> Exercise data:
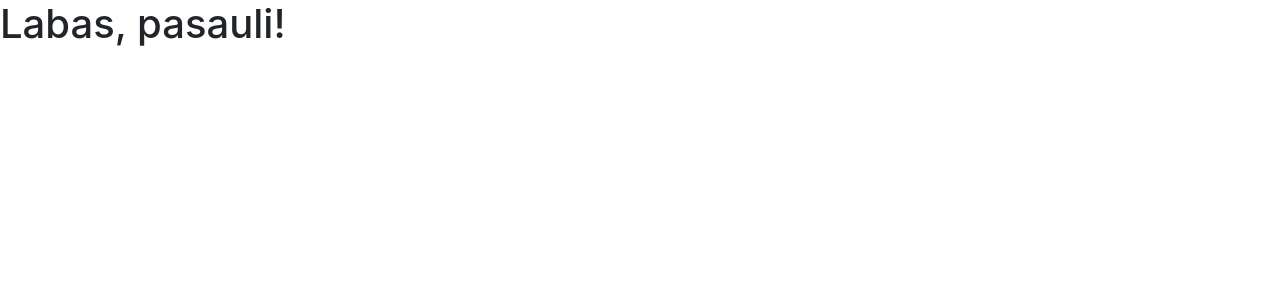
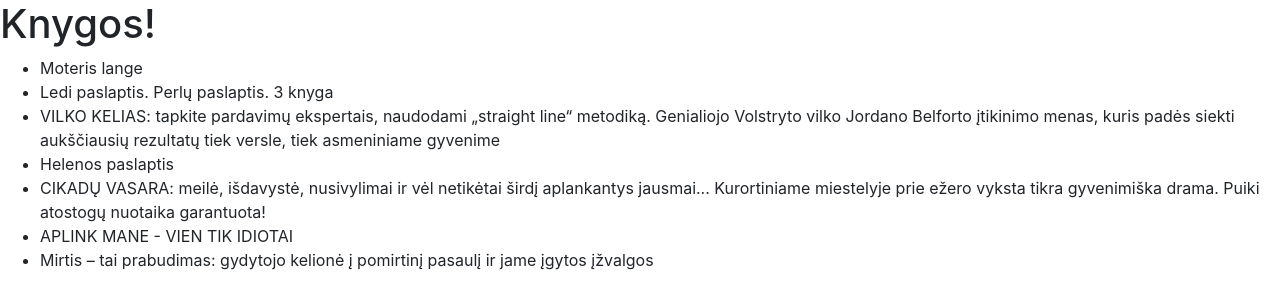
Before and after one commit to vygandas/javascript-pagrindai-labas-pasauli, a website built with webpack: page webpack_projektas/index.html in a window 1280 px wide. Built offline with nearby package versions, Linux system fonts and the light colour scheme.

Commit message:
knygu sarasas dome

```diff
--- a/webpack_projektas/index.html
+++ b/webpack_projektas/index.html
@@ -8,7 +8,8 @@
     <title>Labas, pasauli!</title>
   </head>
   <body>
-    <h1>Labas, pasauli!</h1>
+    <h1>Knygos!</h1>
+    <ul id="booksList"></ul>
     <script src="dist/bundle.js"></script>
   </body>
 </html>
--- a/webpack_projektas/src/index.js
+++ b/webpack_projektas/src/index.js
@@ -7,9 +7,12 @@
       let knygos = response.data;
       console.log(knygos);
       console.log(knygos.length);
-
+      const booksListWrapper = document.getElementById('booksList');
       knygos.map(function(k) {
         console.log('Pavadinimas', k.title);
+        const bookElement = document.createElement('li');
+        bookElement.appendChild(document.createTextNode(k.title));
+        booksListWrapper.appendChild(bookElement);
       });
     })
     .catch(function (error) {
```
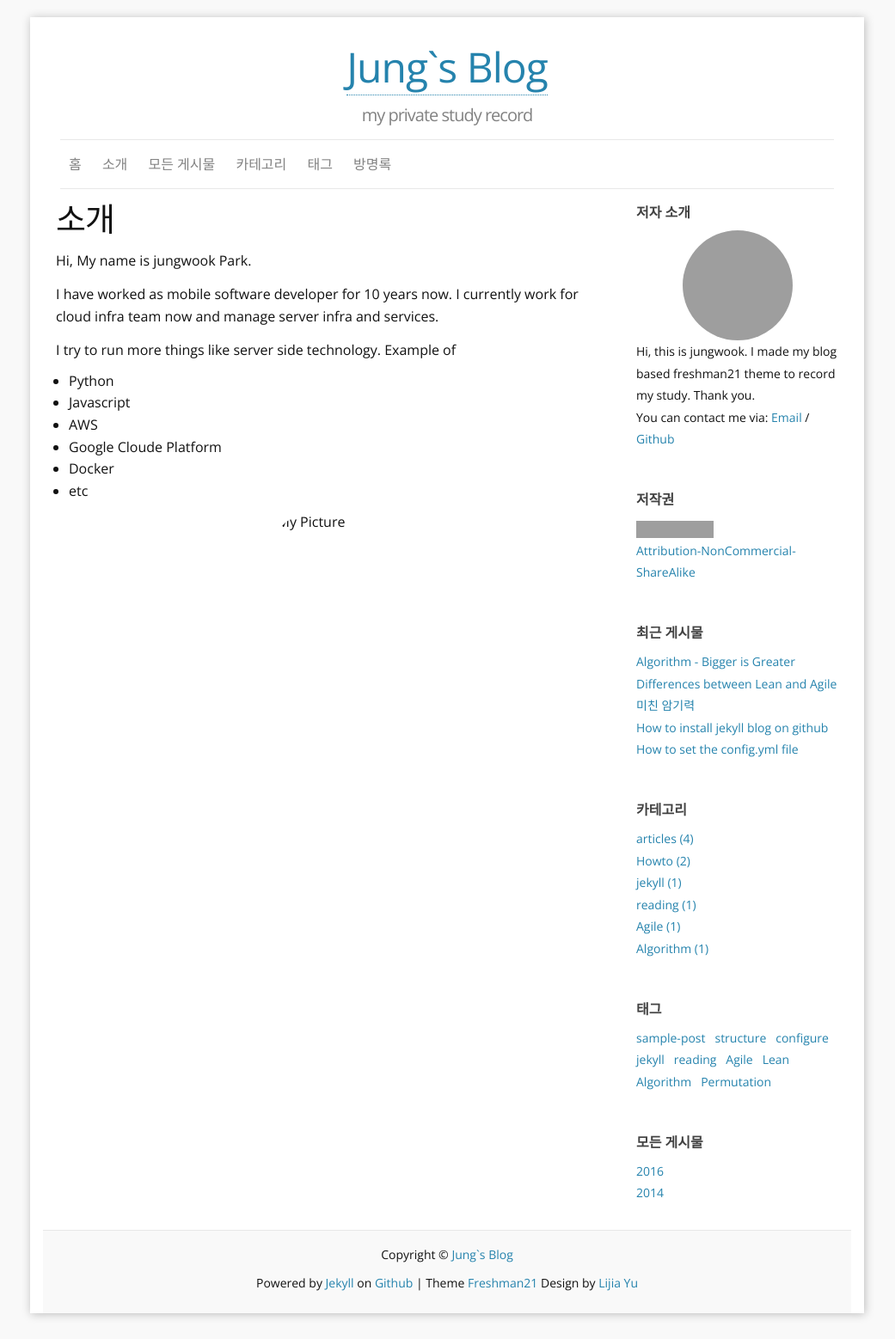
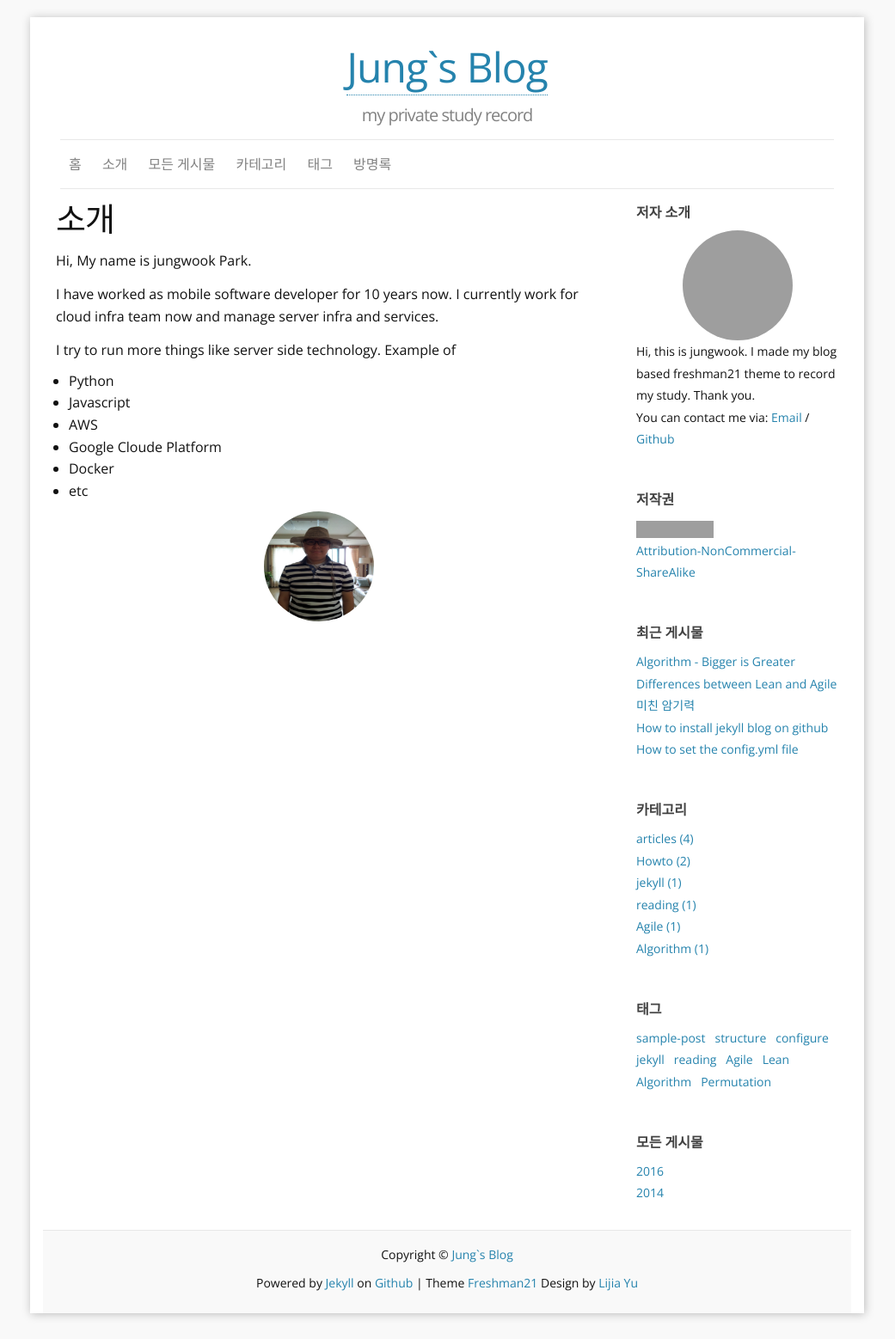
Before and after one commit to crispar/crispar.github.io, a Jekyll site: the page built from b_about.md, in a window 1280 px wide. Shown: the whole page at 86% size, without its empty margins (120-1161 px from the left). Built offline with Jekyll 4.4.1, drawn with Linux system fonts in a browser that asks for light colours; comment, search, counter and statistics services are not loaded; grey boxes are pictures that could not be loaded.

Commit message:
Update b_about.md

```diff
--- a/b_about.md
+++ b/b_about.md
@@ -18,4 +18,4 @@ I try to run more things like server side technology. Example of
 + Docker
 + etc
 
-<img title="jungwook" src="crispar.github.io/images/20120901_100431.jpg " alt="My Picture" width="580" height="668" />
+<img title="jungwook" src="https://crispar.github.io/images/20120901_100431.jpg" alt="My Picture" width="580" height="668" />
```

> Work item:
Starting at the line that contains "Before and after one commit to crispar/crispar.github.io, a", write out every line to the end of the entries, exactly as given.

> Task response:
Before and after one commit to crispar/crispar.github.io, a Jekyll site: the page built from b_about.md, in a window 1280 px wide. Shown: the whole page at 86% size, without its empty margins (120-1161 px from the left). Built offline with Jekyll 4.4.1, drawn with Linux system fonts in a browser that asks for light colours; comment, search, counter and statistics services are not loaded; grey boxes are pictures that could not be loaded.

Commit message:
Update b_about.md

```diff
--- a/b_about.md
+++ b/b_about.md
@@ -18,4 +18,4 @@ I try to run more things like server side technology. Example of
 + Docker
 + etc
 
-<img title="jungwook" src="crispar.github.io/images/20120901_100431.jpg " alt="My Picture" width="580" height="668" />
+<img title="jungwook" src="https://crispar.github.io/images/20120901_100431.jpg" alt="My Picture" width="580" height="668" />
```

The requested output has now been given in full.